"Hello," said the Tenth Doctor, his voice almost squeaking with the pure joy that was currently filling his hearts. He closed the distance between them and hugged her tightly, his eyes falling shut in contentment as he did. Rose felt her own eyes close as she hugged him just as tightly and buried her face in his neck.
She realised he was trembling, and ran a hand over the back of his neck in a soothing gesture. He caught the hand and brought it to his mouth to kiss her knuckles. "I missed you," he whispered, his voice thick with emotion.
Rose smiled into his neck and burrowed herself just a bit more into his arms at that sweet declaration. "I missed you too, you daft alien," she said.
He chuckled and pulled away to look at her, as if he was afraid that she would somehow disappear if he looked away. "Rose Tyler," he said. "I love you."

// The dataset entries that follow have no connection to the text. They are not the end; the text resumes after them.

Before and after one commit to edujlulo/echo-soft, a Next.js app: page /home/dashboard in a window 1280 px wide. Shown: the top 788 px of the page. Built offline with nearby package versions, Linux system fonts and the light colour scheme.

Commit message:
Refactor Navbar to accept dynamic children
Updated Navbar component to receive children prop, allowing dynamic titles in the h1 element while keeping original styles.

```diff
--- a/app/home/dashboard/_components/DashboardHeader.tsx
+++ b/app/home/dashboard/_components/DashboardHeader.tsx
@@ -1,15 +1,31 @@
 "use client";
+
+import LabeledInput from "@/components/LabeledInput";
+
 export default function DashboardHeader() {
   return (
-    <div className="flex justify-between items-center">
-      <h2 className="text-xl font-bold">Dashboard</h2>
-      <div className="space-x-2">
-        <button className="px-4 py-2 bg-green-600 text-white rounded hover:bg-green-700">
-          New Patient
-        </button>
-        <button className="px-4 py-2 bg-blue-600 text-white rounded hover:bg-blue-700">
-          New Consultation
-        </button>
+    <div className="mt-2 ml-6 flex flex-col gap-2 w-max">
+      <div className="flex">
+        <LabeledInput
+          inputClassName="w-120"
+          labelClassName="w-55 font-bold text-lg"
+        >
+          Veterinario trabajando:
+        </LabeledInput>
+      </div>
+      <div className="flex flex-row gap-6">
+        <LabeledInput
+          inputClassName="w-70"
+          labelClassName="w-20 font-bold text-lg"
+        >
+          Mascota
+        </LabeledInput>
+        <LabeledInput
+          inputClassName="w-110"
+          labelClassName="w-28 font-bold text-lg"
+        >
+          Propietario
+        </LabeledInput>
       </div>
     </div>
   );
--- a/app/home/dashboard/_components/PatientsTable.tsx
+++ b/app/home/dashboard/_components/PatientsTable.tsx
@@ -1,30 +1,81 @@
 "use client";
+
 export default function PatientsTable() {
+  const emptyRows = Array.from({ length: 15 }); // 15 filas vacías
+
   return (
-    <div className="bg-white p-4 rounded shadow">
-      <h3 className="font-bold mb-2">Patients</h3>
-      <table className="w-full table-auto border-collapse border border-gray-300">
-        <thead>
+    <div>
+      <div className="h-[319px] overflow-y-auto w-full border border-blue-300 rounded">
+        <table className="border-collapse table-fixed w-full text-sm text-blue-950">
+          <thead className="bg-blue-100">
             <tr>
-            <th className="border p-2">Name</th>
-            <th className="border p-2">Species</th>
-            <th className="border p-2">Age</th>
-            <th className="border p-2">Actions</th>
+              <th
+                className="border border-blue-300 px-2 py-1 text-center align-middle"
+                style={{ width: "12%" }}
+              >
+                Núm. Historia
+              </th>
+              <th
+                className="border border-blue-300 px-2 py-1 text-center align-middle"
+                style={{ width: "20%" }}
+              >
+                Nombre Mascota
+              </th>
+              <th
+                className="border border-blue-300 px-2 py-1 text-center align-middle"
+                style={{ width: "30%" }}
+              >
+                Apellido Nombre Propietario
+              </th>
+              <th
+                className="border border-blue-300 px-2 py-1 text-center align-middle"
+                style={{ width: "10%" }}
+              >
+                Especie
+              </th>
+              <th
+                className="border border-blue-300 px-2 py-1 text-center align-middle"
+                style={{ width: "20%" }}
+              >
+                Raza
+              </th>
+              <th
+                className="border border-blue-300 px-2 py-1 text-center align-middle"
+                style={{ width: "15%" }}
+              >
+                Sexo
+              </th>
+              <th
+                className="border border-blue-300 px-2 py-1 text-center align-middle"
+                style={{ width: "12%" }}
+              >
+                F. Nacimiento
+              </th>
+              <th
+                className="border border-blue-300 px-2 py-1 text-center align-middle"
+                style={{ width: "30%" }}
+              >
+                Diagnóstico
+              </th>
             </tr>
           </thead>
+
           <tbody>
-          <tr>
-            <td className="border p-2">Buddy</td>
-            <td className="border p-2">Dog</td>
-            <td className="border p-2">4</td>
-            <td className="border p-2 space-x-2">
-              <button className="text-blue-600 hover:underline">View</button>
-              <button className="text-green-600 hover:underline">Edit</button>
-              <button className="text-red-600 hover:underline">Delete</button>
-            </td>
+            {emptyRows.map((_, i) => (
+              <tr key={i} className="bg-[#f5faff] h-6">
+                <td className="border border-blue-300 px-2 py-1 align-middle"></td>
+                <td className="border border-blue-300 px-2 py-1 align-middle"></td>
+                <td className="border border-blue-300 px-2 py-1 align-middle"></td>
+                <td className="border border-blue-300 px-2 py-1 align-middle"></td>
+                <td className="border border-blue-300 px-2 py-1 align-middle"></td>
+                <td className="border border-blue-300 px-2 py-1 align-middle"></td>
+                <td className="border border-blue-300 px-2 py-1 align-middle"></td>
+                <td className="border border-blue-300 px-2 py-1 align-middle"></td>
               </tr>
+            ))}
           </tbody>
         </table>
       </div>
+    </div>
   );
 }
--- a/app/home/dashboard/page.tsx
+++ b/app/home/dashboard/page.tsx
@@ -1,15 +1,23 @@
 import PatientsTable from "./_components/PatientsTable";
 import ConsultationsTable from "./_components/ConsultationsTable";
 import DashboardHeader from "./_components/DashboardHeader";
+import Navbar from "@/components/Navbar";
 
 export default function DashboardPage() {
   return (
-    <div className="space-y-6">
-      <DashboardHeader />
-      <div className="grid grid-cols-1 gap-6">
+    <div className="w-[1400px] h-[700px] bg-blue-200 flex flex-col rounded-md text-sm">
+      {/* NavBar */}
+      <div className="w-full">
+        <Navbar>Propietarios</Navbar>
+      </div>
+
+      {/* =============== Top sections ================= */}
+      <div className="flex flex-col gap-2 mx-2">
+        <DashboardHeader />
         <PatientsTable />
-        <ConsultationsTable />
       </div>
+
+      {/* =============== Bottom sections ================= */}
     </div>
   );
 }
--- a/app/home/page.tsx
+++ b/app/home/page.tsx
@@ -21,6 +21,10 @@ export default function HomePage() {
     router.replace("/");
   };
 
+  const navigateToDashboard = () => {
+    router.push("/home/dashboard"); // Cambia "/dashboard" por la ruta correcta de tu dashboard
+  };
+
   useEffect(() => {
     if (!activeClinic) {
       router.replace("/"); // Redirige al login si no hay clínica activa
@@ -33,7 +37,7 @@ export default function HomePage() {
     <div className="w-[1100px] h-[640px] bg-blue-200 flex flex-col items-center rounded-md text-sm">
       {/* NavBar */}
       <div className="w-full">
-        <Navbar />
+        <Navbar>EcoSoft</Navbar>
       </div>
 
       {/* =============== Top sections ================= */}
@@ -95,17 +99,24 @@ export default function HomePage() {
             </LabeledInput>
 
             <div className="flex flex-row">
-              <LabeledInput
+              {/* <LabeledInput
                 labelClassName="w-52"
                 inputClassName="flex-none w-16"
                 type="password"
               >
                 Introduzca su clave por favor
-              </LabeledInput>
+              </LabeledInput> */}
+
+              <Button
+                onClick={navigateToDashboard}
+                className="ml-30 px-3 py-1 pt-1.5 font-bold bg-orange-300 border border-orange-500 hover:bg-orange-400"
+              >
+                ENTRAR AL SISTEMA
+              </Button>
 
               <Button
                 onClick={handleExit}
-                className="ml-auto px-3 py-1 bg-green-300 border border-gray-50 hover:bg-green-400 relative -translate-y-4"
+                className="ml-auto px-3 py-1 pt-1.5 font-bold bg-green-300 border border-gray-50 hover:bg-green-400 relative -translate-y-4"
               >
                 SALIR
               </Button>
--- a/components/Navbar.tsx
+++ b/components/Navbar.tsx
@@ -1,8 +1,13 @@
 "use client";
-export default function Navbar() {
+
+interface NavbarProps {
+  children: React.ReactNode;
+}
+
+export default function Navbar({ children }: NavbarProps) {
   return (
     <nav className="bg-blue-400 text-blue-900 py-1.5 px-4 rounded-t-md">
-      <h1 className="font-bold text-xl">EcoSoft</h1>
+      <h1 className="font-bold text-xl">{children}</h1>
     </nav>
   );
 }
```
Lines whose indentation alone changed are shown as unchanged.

Rose pressed her lips together to stop the ridiculously huge smile that was currently trying to break its way through. Before she could say anything even vaguely coherent, the TARDIS gave a loud beep.
"It's a warning beacon," the Third Doctor told them when they jumped up in alarm. He hadn't even made it a secret that he'd been watching them both keenly.
"Warning for what?" asked Rose, getting to her feet, though the Tenth Doctor kept his arm firmly around her waist.
"It's time for him to go," explained the Tenth Doctor softly.
"How will you get back?" asked Rose, unwilling to see him gone so soon.
The Third Doctor smiled at Rose. "Time travel, my dear," he said.
Rose broke away from her Doctor, ignoring the startled squeak that escaped him. "Thank you for everything, Doctor," she said, tearing up slightly. She would miss him, she realised. Just like she missed her big-eared Northern Doctor. "It was very, very nice to meet you."
"Goodbye, my dear," he said, not being able to help the slight flush on his cheeks at her sincere words. "I shall look forward to the day we meet again."
Rose grinned at him and stood up on her tiptoes to kiss his cheek. "Goodbye, Doctor," she said, stepping back into her Doctor's embrace whose grip on her was just a little tighter than before.
The Third Doctor met his older self's gaze and nodded once at him. He had made the right decision, he decided as he saw him and Rose holding each other like they were afraid of the other disappearing.
With a heartfelt smile at the future, he blinked as he was returned to the past. The future would still be there, and he, for one, could not wait for it.
A/N Thank you for reading. Hope you enjoyed this short little story. Let me know what you thought.